Cue coronavirus. The world was subjected to a standardized test, and the supposed A-team, caught off-guard, failed to perform: slow implementation of prevention measures, mistrust of experts, incoherence of strategy, incompliance from the general population… most countries on the technological cutting-edge couldn’t even muster a palatable contact-tracing app. South Korea had an effective tracing program operational back in April, Vietnam has suffered only 35 deaths in total. Surely, we can no longer belittle these countries as “developing”, as if one day they will be fully formed in our sublime image. By virtue (or curse) of social media, there is no longer any way to stop every item of dirty laundry being aired on the international stage. Like many a movie-star, despite its stellar image the West was revealed to be just as tragically flawed as the rest. Akin to what befalls teenagers constantly judging their worth from surface values they encounter on social media, the insecurity of the West over its image was aggravated by the inescapable successes and perfections of other nations as a mirror was held up to its own foibles. Internally, there was no shortage of turmoil either: the European marriage was cast onto the rocks over who should front the common bill. Opening a joint account to weather the crisis uncovers some chilling divisions. At the state level, populist regimes in Eastern Europe were reinforced during the fog of war. Add to this painful reminders of systemic racism and continued resistance to climate change consensus despite the ever-more tangible impact of increasingly frequent wildfires. All these shortcomings combined paint the dreary picture of a West that is lagging behind, sluggish in its reactions yet somehow maintaining a pretentious superiority: a colossus with clay feet it would rather not use.

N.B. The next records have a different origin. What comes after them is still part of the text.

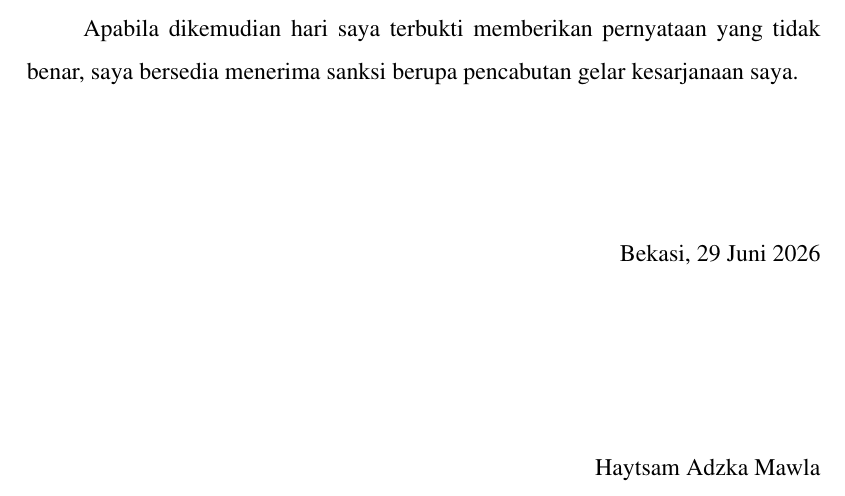
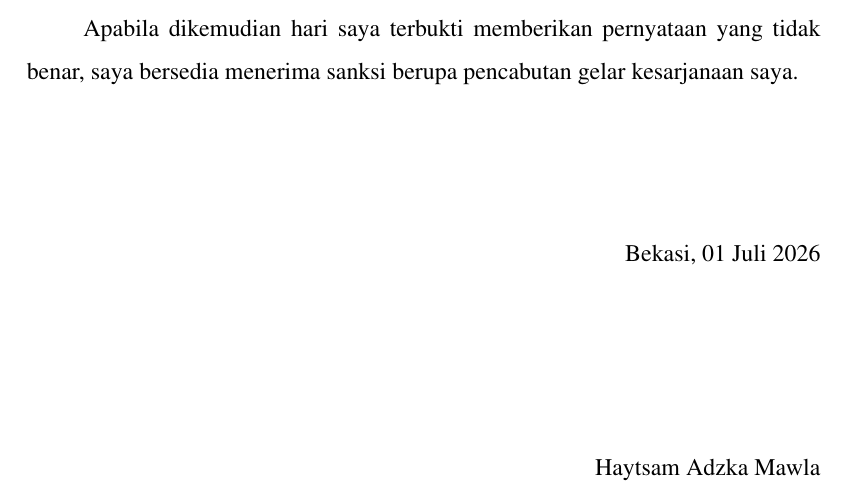
Before and after one commit to ibldzn/skripshit, a LaTeX thesis (Project/laporan.tex, which reads Project/a0-identitas.tex): part of page 5 of 94, cut so that both start at the same text. Compiled offline with pdfLaTeX.

Commit message:
fix: update approval and statement dates for consistency

```diff
--- a/Project/a0-identitas.tex
+++ b/Project/a0-identitas.tex
@@ -67,8 +67,8 @@
 \providecommand{\universitas}{Universitas Bani Saleh} %
 
 \providecommand{\tglpersetujuan}{01 Juli 2026} %Tanggal di Lembar Persetujuan
-\providecommand{\tglpengesahan}{\today} %Tanggal di Lembar Pengesahan
-\providecommand{\tglpernyataan}{29 Juni 2026} %Tanggal di Lembar Pernyataan
+\providecommand{\tglpengesahan}{01 Juli 2026} %Tanggal di Lembar Pengesahan
+\providecommand{\tglpernyataan}{01 Juli 2026} %Tanggal di Lembar Pernyataan
 \providecommand{\tahun}{\the\year{}} %Tahun Proyek Akhir
 \providecommand{\tahunakademik}{2025/2026} %
 
```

None of this is to say that on average, the countries that count themselves among those of the West aren’t better off: the introductory run of statistics are merely cherry-picked outliers not representative of the overall trend (for now). I simply intend to shed light on the fact that our longstanding causticity and self-awarded untouchable dominant position in global affairs is no longer justifiable. The bruises of the past twenty years, painfully exposed by the coronavirus crisis, have irreversibly blurred the lines that once delineated the West from the rest, the “developing” from the “developed”, and the archaic notion of a “Three World” system. After all, semantics and geography are being more than a little bit stretched when seeking to showcase the brilliance of “the West” one can usually do no better than point to New Zealand.